As kids everywhere are beginning their summer vacations and parents are posting pictures of kindergarten graduations and end-of-year awards ceremonies, I find myself reflecting on our first official year as homeschoolers and all of the amazing experiences the boys and I shared.
We met an astronaut. We went camping and flew in a wind tunnel. We toured caves, hiked along the San Andreas Fault, picked fruits from our garden. We visited more zoos and museums in this one year than I visited in my entire elementary school career. I've seen my boys' reading and math skills soar to new levels. I taught them how to play poker. (They asked!) Together we shared the once-in-a-life-time opportunity of viewing a total solar eclipse. I sat with tears in my eyes as they played in their first recitals on violin and guitar.
One of the names I considered for this blog was 'Epic Kindergarten.' I passed on it for a few reasons, but mainly because I didn't think we'd be doing anything that was worthy of the title. When I finally came to the realization that homeschooling was definitely our plan for "kindergarten," I wasn't sure how things would turn out. There was a lot of self-doubt, a lot of worrying and a lot of fear of failure. An epic year was no small goal. Now, with our focus on planning new adventures in the coming months, I can say with certainty that this last year has been successful and I think it has to do with a few things we tried to keep in mind:
Let them play... a lot. Gameschooling is getting a bit of attention recently and we certainly played our fair share of bored games (and-ahem-poker). We tried to remember that children learn through play and that letting them chose how and what they wanted to play is beneficial to their brain development and and their happiness. We enrolled the boys in activities they enjoy including sports and music lessons but also made sure to leave plenty of time for Legos, Minecraft and jumping on the trampoline.
Follow their lead. What do kombucha, parkour and hockey have in common? They represent activities that have become a part of our routine simply because the boys showed an interest in them and more likely than not, they would not have become part of our routine had we not explored those interests. Incorporating the boys' preferences into our daily lives helps to keep them motivated and interested in learning. As parents it's impossible for our interests and preferences to not have some influence on our children, but we have to remember to leave room, lots of room, for our children's as well.

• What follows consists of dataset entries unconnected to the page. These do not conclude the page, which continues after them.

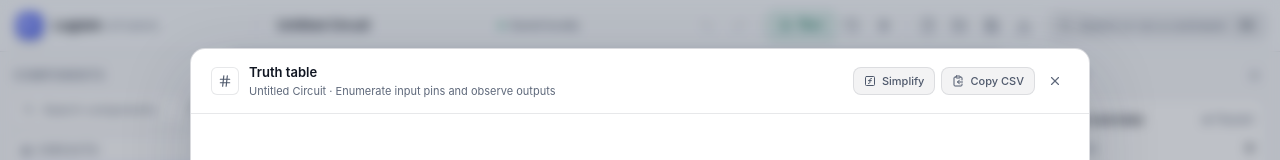
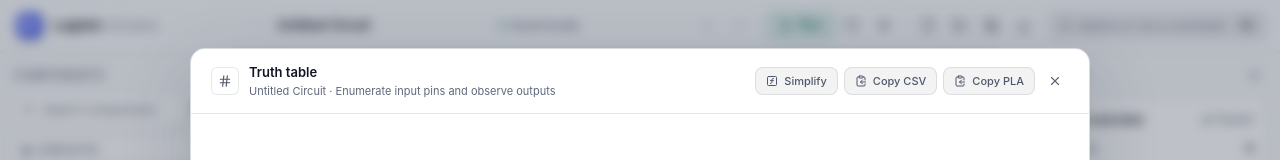
Before and after one commit to danielzmeow/Modern-Logisim, a React (Vite) app: page / in a window 1280 px wide. Both pictures are taken after a click on the button "Truth table". Shown: the top 160 px of the page. Built offline with nearby package versions, Linux system fonts and the light colour scheme.

Commit message:
feat(analysis): export truth tables as PLA text

```diff
--- a/src/analysis/truthTable.ts
+++ b/src/analysis/truthTable.ts
@@ -144,6 +144,59 @@ export function truthTableCsv(table: TruthTable): string {
   return lines.join('\n');
 }
 
+function plaIdentifier(base: string, fallback: string, used: Set<string>): string {
+  const cleaned = base.replace(/[^A-Za-z0-9_]/g, '_');
+  let name = /[A-Za-z0-9]/.test(cleaned) ? cleaned : fallback;
+  if (!/^[A-Za-z_]/.test(name)) name = `_${name}`;
+  let candidate = name;
+  let suffix = 2;
+  while (used.has(candidate)) candidate = `${name}_${suffix++}`;
+  used.add(candidate);
+  return candidate;
+}
+
+/** Export a truth table in the common Berkeley PLA format. */
+export function truthTablePla(table: TruthTable): string {
+  const used = new Set<string>();
+  const inputNames: string[] = [];
+  table.inputs.forEach((input, inputIndex) => {
+    for (let bit = input.bits - 1; bit >= 0; bit--) {
+      const base = input.bits === 1 ? input.label : `${input.label}${bit}`;
+      inputNames.push(plaIdentifier(base, `I${inputIndex}_${bit}`, used));
+    }
+  });
+  const outputNames: string[] = [];
+  table.outputs.forEach((output, outputIndex) => {
+    for (let bit = output.bits - 1; bit >= 0; bit--) {
+      const base = output.bits === 1 ? output.label : `${output.label}${bit}`;
+      outputNames.push(plaIdentifier(base, `O${outputIndex}_${bit}`, used));
+    }
+  });
+  const lines = [
+    `.i ${inputNames.length}`,
+    `.o ${outputNames.length}`,
+    `.ilb ${inputNames.join(' ')}`,
+    `.ob ${outputNames.join(' ')}`,
+  ];
+  for (const row of table.rows) {
+    const inputBits: string[] = [];
+    table.inputs.forEach((input, inputIndex) => {
+      const value = row.inputs[inputIndex] ?? 0;
+      for (let bit = input.bits - 1; bit >= 0; bit--) inputBits.push(String((value >>> bit) & 1));
+    });
+    const outputBits: string[] = [];
+    table.outputs.forEach((output, outputIndex) => {
+      const cell = row.outputs[outputIndex];
+      for (let bit = output.bits - 1; bit >= 0; bit--) {
+        outputBits.push(cell?.state === 'known' ? String((cell.value >>> bit) & 1) : '-');
+      }
+    });
+    lines.push(`${inputBits.join('')} ${outputBits.join('')}`);
+  }
+  lines.push('.e');
+  return lines.join('\n');
+}
+
 export function formatCell(value: number, bits: number): string {
   if (bits === 1) return String(value & 1);
   const digits = Math.ceil(bits / 4);
--- a/src/i18n.ts
+++ b/src/i18n.ts
@@ -397,7 +397,9 @@ export const messages = {
     'analysis.sequential': '电路包含时序元件；每行都从复位状态开始求值。',
     'analysis.close': '关闭',
     'analysis.copyCsv': '复制 CSV',
+    'analysis.copyPla': '复制 PLA',
     'analysis.copied': '真值表已复制到剪贴板',
+    'analysis.plaCopied': 'PLA 文本已复制到剪贴板',
     'analysis.focus': '聚焦 {name}',
     'analysis.noOutputs': '还没有输出引脚或 LED。',
     'analysis.failed': '无法生成真值表。',
@@ -889,7 +891,9 @@ export const messages = {
     'analysis.sequential': 'This circuit has sequential components; each row starts from reset.',
     'analysis.close': 'Close',
     'analysis.copyCsv': 'Copy CSV',
+    'analysis.copyPla': 'Copy PLA',
     'analysis.copied': 'Truth table copied to the clipboard',
+    'analysis.plaCopied': 'PLA text copied to the clipboard',
     'analysis.focus': 'Focus {name}',
     'analysis.noOutputs': 'No output pins or LEDs yet.',
     'analysis.failed': 'Could not build the truth table.',
--- a/src/ui/TruthTable.tsx
+++ b/src/ui/TruthTable.tsx
@@ -2,7 +2,7 @@ import { useEffect, useMemo, useRef, useState } from 'react';
 import { useEditor } from '../editor/store';
 import { useT } from './useT';
 import { useFocusTrap } from './useFocusTrap';
-import { buildTruthTable, formatCell, truthTableCsv } from '../analysis/truthTable';
+import { buildTruthTable, formatCell, truthTableCsv, truthTablePla } from '../analysis/truthTable';
 import { minimizeTruthTable } from '../analysis/minimize';
 import { synthesizeEquations } from '../analysis/equations';
 import { viewControls } from '../canvas/view';
@@ -17,6 +17,7 @@ export function TruthTable() {
   const { t, lang } = useT();
   const panelRef = useRef<HTMLDivElement>(null);
   const [copied, setCopied] = useState(false);
+  const [copiedPla, setCopiedPla] = useState(false);
   const [showExpressions, setShowExpressions] = useState(false);
   useFocusTrap(panelRef, open);
 
@@ -33,6 +34,7 @@ export function TruthTable() {
   useEffect(() => {
     if (!open) return;
     setCopied(false);
+    setCopiedPla(false);
     const onKey = (e: KeyboardEvent) => {
       if (e.key === 'Escape') setOpen(false);
     };
@@ -62,6 +64,17 @@ export function TruthTable() {
       await navigator.clipboard.writeText(truthTableCsv(table));
       setCopied(true);
       useEditor.getState().toastMsg(t('analysis.copied'), 'success');
+    } catch {
+      useEditor.getState().toastMsg(t('analysis.failed'), 'error');
+    }
+  };
+
+  const copyPla = async () => {
+    if (!table) return;
+    try {
+      await navigator.clipboard.writeText(truthTablePla(table));
+      setCopiedPla(true);
+      useEditor.getState().toastMsg(t('analysis.plaCopied'), 'success');
     } catch {
       useEditor.getState().toastMsg(t('analysis.failed'), 'error');
     }
@@ -135,6 +148,9 @@ export function TruthTable() {
             </button>
             <button className="btn btn-soft !h-7 !text-[11px]" onClick={copy} disabled={!table || empty}>
               <ClipboardCopy size={12} /> {copied ? '✓' : t('analysis.copyCsv')}
+            </button>
+            <button className="btn btn-soft !h-7 !text-[11px]" onClick={copyPla} disabled={!table || empty}>
+              <ClipboardCopy size={12} /> {copiedPla ? '✓' : t('analysis.copyPla')}
             </button>
             <button
               autoFocus
```
Also changed, not shown: 3 other files (tests, documents, lock files or other folders).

Keep it simple. We decided against boxed curriculums and strict schedules. While that may work for some families, we felt that kindergarten didn't need too mimic a traditional school setting. It needed to be fun, engaging, relevant and as effortless as possible. We hopped in the car and found adventures. While our big trips were fun and exciting, we also found pleasure in the opportunities that day-to-day life presented us and turned those into memorable experiences as well.
Take a breather. While we have chosen to "school" year round (because learning is a never-ending process), we recognized the importance of taking a time out from our regularly scheduled activities. When we got busy with the holidays or our curiosity took us in an unexpected direction, we took a time-out. When we got frustrated or when something became a burden, we put it to the side. Remember, we want learning to be fun, for acquiring knowledge to be a not avoided.

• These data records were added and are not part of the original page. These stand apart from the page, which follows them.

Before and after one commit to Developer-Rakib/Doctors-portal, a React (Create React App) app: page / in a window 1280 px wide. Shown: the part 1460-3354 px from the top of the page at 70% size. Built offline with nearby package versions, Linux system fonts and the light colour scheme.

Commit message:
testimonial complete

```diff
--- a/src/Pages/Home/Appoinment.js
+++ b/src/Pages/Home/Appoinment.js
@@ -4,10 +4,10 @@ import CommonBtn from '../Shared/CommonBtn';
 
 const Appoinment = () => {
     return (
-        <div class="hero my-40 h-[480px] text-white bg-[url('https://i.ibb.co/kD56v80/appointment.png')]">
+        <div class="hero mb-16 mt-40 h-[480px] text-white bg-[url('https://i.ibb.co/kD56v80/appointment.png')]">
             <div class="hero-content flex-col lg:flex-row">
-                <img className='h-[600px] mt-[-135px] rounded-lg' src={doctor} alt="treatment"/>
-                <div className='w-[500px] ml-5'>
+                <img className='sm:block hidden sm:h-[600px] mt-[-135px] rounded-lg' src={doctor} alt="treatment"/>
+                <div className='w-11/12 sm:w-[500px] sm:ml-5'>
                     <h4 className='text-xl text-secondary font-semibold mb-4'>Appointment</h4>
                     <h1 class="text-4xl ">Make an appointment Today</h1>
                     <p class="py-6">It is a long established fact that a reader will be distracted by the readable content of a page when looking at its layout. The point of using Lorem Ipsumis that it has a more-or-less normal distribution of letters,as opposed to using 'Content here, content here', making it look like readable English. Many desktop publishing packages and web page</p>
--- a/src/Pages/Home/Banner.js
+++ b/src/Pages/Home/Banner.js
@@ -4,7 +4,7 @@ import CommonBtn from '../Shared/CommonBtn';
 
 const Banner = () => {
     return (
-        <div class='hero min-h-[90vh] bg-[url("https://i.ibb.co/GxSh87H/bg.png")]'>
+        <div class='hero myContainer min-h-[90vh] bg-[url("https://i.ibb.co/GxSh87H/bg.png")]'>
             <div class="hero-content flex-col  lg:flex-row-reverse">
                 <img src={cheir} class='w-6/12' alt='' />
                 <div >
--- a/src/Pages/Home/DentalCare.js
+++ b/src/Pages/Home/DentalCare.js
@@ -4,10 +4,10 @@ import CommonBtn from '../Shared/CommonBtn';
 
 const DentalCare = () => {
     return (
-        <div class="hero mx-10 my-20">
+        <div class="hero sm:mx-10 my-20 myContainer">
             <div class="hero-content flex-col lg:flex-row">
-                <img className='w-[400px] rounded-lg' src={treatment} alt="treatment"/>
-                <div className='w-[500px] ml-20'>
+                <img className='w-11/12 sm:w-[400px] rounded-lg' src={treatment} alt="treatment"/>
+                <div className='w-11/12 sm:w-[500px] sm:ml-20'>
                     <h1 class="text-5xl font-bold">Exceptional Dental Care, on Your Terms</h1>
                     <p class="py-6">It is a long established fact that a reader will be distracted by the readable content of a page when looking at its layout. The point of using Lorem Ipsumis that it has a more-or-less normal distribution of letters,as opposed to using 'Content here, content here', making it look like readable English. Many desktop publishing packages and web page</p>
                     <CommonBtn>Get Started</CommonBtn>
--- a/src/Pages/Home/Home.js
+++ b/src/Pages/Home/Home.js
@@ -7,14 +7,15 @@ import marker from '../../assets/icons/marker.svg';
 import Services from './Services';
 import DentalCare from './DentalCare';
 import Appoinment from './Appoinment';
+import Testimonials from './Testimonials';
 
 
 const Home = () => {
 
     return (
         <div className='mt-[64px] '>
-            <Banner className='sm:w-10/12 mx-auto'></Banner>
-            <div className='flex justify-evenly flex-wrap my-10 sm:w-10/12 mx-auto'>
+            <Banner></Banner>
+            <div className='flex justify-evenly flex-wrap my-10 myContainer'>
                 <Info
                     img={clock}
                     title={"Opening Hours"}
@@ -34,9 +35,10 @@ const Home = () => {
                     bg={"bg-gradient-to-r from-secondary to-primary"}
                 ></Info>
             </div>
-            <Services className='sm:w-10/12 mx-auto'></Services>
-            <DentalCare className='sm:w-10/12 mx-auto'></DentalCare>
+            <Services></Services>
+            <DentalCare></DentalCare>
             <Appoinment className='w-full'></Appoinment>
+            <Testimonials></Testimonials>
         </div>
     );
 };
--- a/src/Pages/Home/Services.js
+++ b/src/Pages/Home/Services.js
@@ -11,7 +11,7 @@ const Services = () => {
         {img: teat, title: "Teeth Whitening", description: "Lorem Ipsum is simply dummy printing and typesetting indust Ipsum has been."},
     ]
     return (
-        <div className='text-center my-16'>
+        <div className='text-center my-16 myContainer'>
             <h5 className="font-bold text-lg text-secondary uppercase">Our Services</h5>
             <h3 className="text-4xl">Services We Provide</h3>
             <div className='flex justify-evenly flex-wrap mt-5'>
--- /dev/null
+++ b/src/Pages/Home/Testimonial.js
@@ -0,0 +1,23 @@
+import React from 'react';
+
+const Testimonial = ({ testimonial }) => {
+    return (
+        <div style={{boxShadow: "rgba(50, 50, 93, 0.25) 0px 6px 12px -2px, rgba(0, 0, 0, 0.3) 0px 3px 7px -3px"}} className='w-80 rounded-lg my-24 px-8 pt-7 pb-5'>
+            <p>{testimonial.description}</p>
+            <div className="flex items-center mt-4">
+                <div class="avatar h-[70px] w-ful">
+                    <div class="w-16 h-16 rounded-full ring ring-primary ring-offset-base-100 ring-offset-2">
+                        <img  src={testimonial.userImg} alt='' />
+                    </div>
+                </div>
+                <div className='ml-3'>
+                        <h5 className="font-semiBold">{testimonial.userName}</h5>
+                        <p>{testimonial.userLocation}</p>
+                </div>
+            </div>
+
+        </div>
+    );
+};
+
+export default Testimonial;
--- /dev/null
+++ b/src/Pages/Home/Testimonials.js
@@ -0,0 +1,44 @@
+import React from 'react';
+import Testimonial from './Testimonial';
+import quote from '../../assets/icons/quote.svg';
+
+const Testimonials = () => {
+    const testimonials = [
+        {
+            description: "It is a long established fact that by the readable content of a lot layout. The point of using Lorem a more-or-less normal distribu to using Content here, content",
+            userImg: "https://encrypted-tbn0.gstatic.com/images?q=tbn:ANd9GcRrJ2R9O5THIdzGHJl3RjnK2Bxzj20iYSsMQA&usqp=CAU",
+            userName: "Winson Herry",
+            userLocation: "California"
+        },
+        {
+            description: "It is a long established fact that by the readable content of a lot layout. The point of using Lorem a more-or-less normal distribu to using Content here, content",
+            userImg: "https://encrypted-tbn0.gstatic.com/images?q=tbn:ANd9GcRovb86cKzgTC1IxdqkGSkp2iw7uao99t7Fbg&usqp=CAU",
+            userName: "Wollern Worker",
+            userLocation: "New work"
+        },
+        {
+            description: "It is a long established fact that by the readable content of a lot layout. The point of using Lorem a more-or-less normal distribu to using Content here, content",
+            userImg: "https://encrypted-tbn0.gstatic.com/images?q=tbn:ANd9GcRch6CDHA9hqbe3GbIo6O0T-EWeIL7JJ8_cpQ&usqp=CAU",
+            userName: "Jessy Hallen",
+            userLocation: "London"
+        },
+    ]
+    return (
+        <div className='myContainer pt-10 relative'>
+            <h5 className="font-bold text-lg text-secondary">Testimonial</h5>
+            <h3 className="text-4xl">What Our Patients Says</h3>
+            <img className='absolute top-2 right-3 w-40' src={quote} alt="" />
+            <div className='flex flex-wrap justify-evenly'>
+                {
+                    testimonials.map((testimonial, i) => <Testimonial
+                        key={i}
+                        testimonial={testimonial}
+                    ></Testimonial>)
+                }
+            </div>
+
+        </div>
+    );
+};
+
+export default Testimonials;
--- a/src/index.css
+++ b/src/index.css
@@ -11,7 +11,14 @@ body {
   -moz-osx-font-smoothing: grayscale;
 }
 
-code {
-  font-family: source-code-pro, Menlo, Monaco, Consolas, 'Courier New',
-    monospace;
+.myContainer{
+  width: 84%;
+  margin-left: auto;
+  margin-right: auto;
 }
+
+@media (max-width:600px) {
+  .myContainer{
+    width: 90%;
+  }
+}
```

We didn't do anything ground breaking. We didn't do anything fancy. We certainly didn't do anything that homeschoolers (and non-homeschoolers for that matter) around the globe aren't already doing, but we did it together. We did it because we wanted to. We learned without the four walls of a school building or its administration or school board and to me, all of that is pretty epic.
Epic first grade, here we come!